• _What is being asked_: Looking at the entries, how many lines hold the word "fonts"? State the number by itself.

• _Supplied data_:
# # #
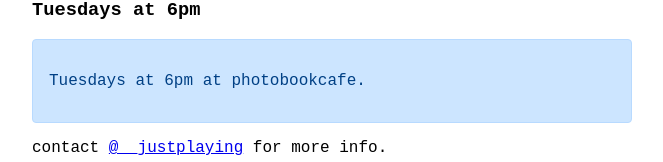
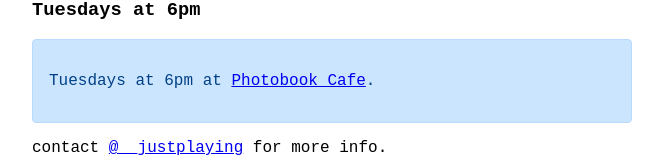
Before and after one commit to WhiskeyTuesday/officehoursdotlol, a SvelteKit app: page /lon in a window 1280 px wide. Shown: the part 122-284 px from the top of the page, without its empty margins (308-971 px from the left). Built offline with nearby package versions, Linux system fonts and the light colour scheme.

Commit message:
add lon gmaps link

```diff
--- a/src/routes/lon/+page.svelte
+++ b/src/routes/lon/+page.svelte
@@ -3,7 +3,11 @@
 <h3>Tuesdays at 6pm</h3>
 
 <div class="info-blue">
-  <p>Tuesdays at 6pm at photobookcafe.</p>
+  <p>Tuesdays at 6pm at
+    <a href="https://www.google.com/maps/place/Photobookcafe/@51.5246301,-0.0869478,17z">
+      Photobook Cafe
+    </a>.
+  </p>
 </div>
 
 <p>
```
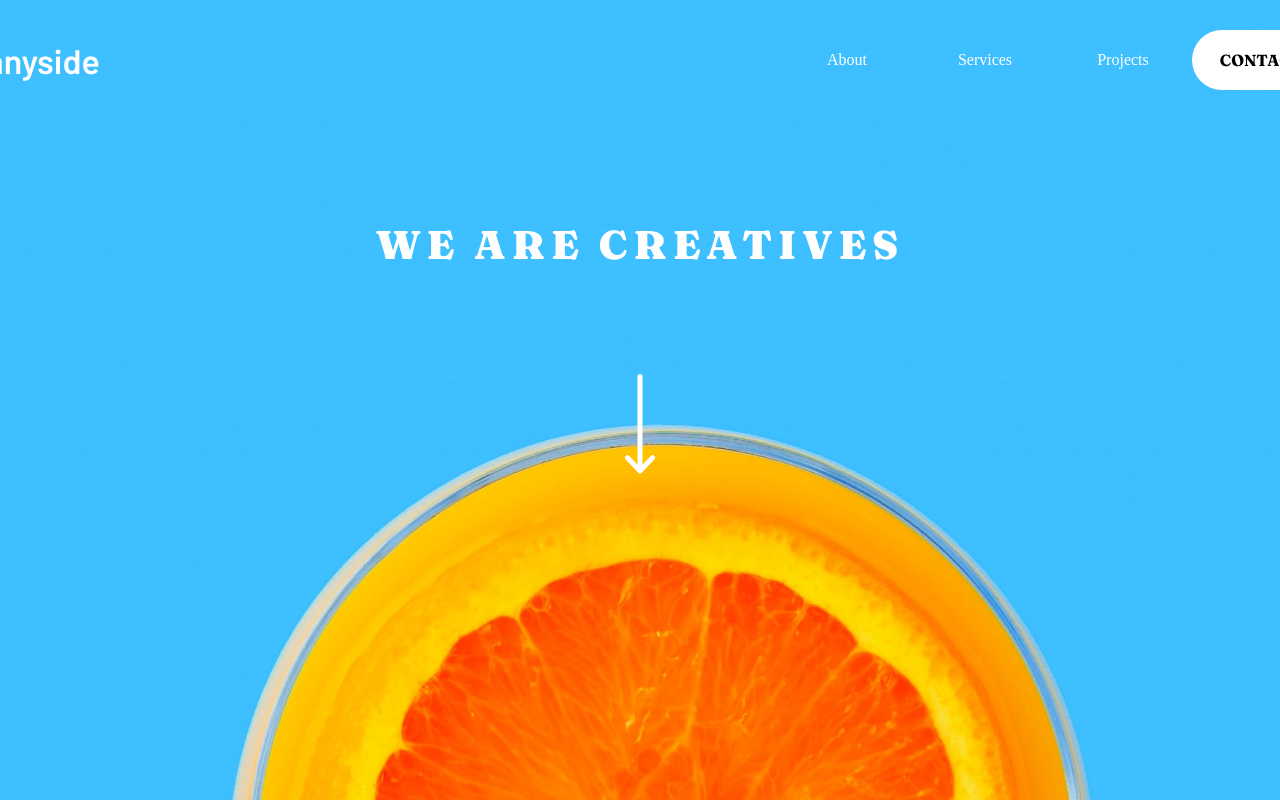
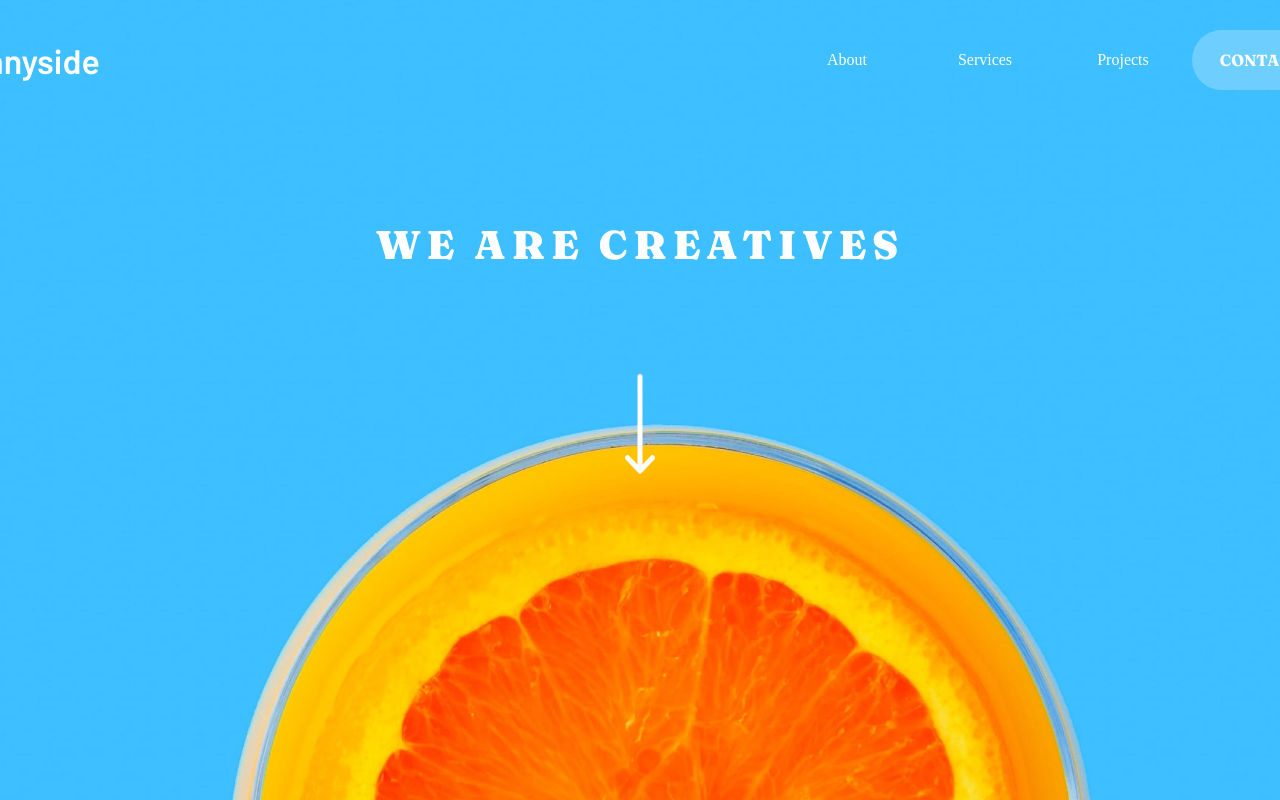
Before and after one commit to JacobTTorres/SunnySide, a React (Create React App) app: page / in a window 1280 px wide. In both pictures the pointer is over the item "CONTACT". Shown: the top 800 px of the page. Built offline with nearby package versions, Linux system fonts and the light colour scheme.

Commit message:
finished css for contact button desktop complete

```diff
--- a/src/components/navbar/navbar.css
+++ b/src/components/navbar/navbar.css
@@ -47,10 +47,16 @@
 
 .Contact {
   background-color: var(--white);
+  color: #000
+}
+
+.Contact:hover{
+  background-color: #6ecfff;
+  cursor: pointer;
+  color: var(--white)
 }
 
 .contactLink {
   font-family: var(--fraunces);
   font-weight: var(--frauncesSmall);
-  color: rgba(0, 0, 0, 1);
 }
```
# # #
• _Answer to this exercise_: 2